[Before and after images]

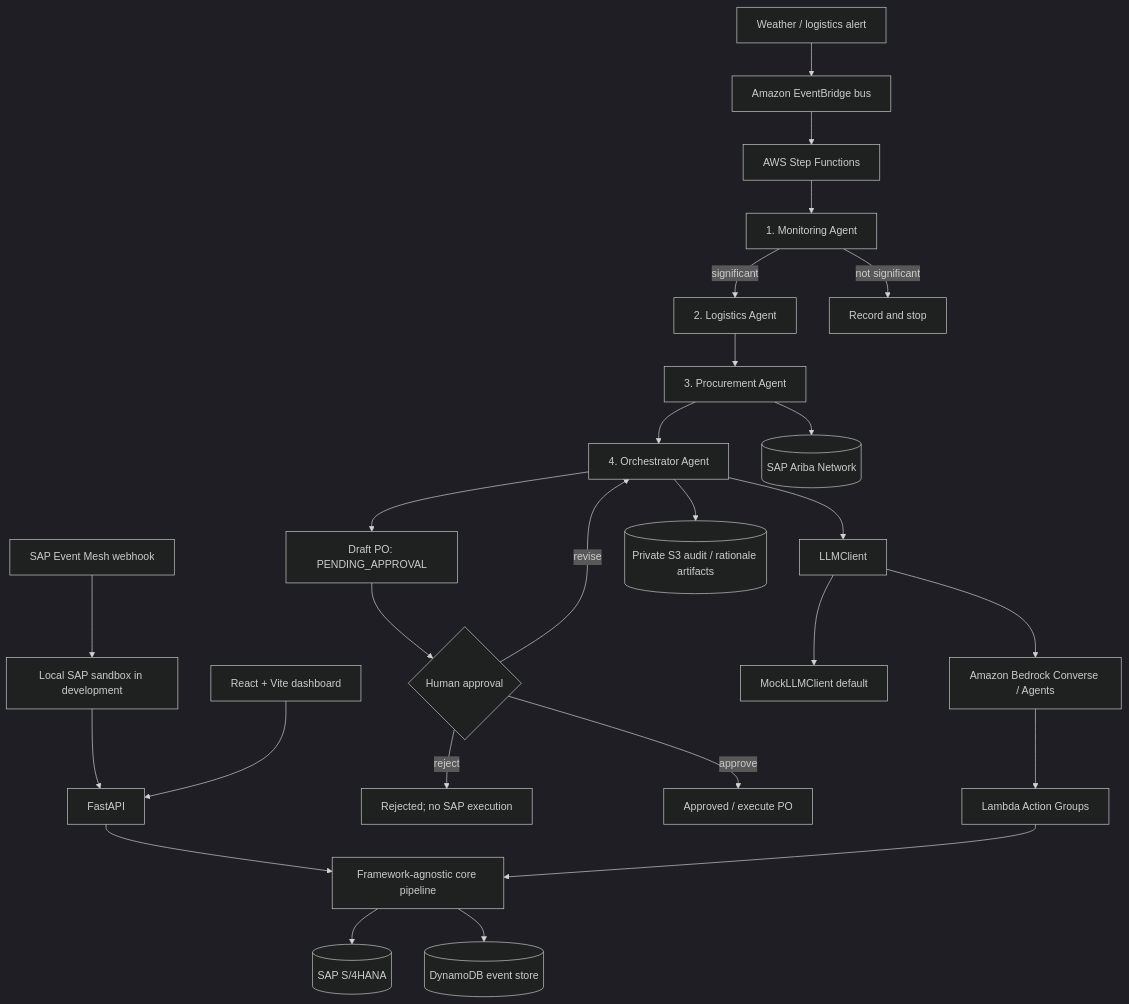
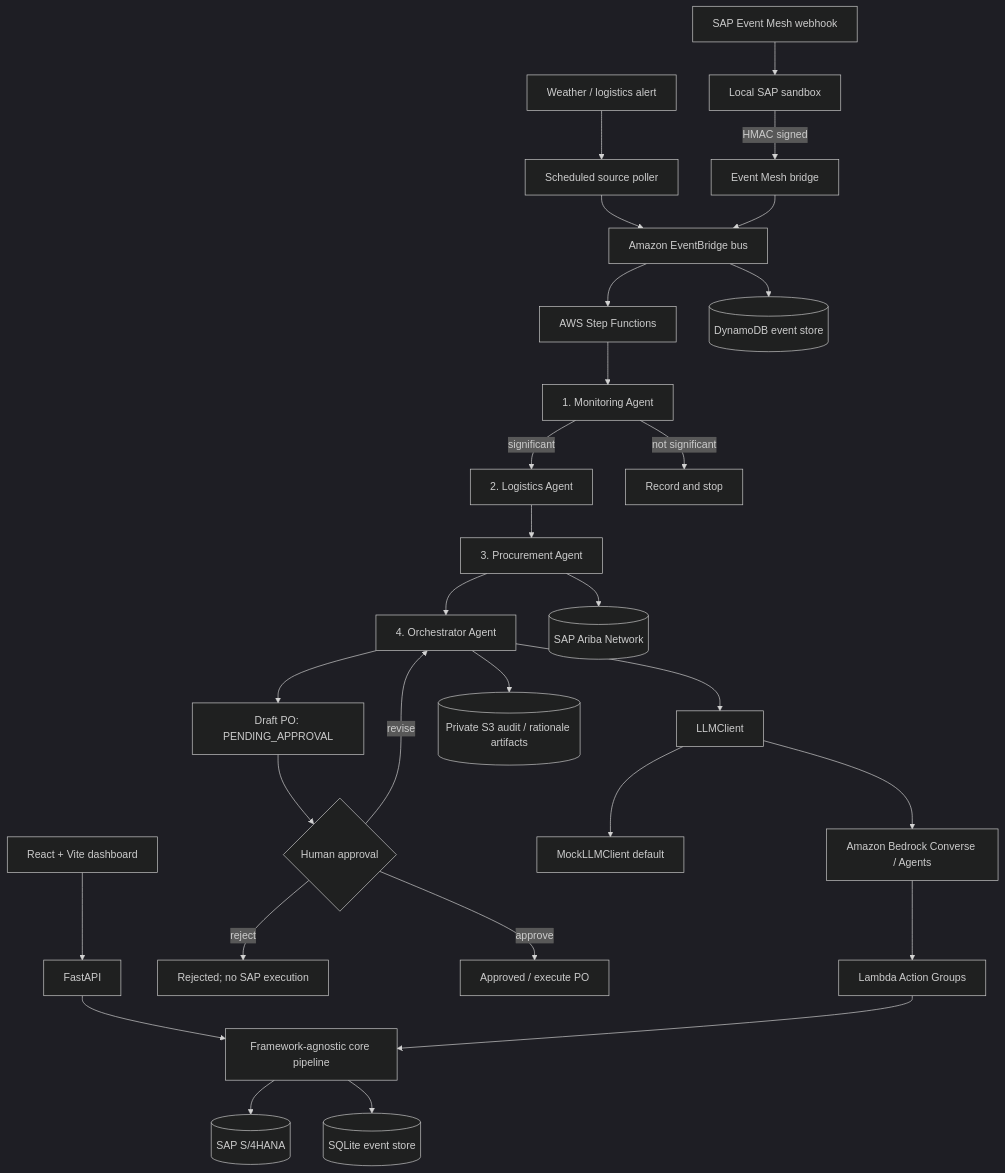
Before and after one commit to Erlangga31/ChainMind: the diagram in docs/architecture.md, drawn with Mermaid (dark theme). The commit also changed other lines of this file and 32 other files, not shown here.

````diff
--- a/docs/architecture.md
+++ b/docs/architecture.md
@@ -5,28 +5,31 @@
 ```mermaid
 flowchart TD
-    Ext[Weather / logistics alert] --> EB[Amazon EventBridge bus]
-    SAPEvents[SAP Event Mesh webhook] --> Sandbox[Local SAP sandbox in development]
-    Sandbox --> API
+    Ext[Weather / logistics alert] --> Poller[Scheduled source poller]
+    Poller --> EB[Amazon EventBridge bus]
+    SAPEvents[SAP Event Mesh webhook] --> Sandbox[Local SAP sandbox]
+    Sandbox -->|HMAC signed| Bridge[Event Mesh bridge]
+    Bridge --> EB
     UI[React + Vite dashboard] --> API[FastAPI]
     API --> Core[Framework-agnostic core pipeline]
     EB --> SF[AWS Step Functions]
     SF --> M[1. Monitoring Agent]
     M -->|significant| L[2. Logistics Agent]
     M -->|not significant| Stop[Record and stop]
     L --> P[3. Procurement Agent]
     P --> O[4. Orchestrator Agent]
     O --> Draft[Draft PO: PENDING_APPROVAL]
     Draft --> Human{Human approval}
     Human -->|revise| O
     Human -->|reject| Rejected[Rejected; no SAP execution]
     Human -->|approve| Execute[Approved / execute PO]
     Core --> SAP[(SAP S/4HANA)]
     P --> Ariba[(SAP Ariba Network)]
     O --> LLM[LLMClient]
     LLM --> MockLLM[MockLLMClient default]
     LLM --> Bedrock[Amazon Bedrock Converse / Agents]
     Bedrock --> Actions[Lambda Action Groups]
     Actions --> Core
-    Core --> Store[(DynamoDB event store)]
+    Core --> Store[(SQLite event store)]
+    EB --> StoreAWS[(DynamoDB event store)]
     O --> Audit[(Private S3 audit / rationale artifacts)]
 ```
````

# Assignment
Excluding the pictures, output every entry above without alteration.

# Your response
Before and after one commit to Erlangga31/ChainMind: the diagram in docs/architecture.md, drawn with Mermaid (dark theme). The commit also changed other lines of this file and 32 other files, not shown here.

````diff
--- a/docs/architecture.md
+++ b/docs/architecture.md
@@ -5,28 +5,31 @@
 ```mermaid
 flowchart TD
-    Ext[Weather / logistics alert] --> EB[Amazon EventBridge bus]
-    SAPEvents[SAP Event Mesh webhook] --> Sandbox[Local SAP sandbox in development]
-    Sandbox --> API
+    Ext[Weather / logistics alert] --> Poller[Scheduled source poller]
+    Poller --> EB[Amazon EventBridge bus]
+    SAPEvents[SAP Event Mesh webhook] --> Sandbox[Local SAP sandbox]
+    Sandbox -->|HMAC signed| Bridge[Event Mesh bridge]
+    Bridge --> EB
     UI[React + Vite dashboard] --> API[FastAPI]
     API --> Core[Framework-agnostic core pipeline]
     EB --> SF[AWS Step Functions]
     SF --> M[1. Monitoring Agent]
     M -->|significant| L[2. Logistics Agent]
     M -->|not significant| Stop[Record and stop]
     L --> P[3. Procurement Agent]
     P --> O[4. Orchestrator Agent]
     O --> Draft[Draft PO: PENDING_APPROVAL]
     Draft --> Human{Human approval}
     Human -->|revise| O
     Human -->|reject| Rejected[Rejected; no SAP execution]
     Human -->|approve| Execute[Approved / execute PO]
     Core --> SAP[(SAP S/4HANA)]
     P --> Ariba[(SAP Ariba Network)]
     O --> LLM[LLMClient]
     LLM --> MockLLM[MockLLMClient default]
     LLM --> Bedrock[Amazon Bedrock Converse / Agents]
     Bedrock --> Actions[Lambda Action Groups]
     Actions --> Core
-    Core --> Store[(DynamoDB event store)]
+    Core --> Store[(SQLite event store)]
+    EB --> StoreAWS[(DynamoDB event store)]
     O --> Audit[(Private S3 audit / rationale artifacts)]
 ```
````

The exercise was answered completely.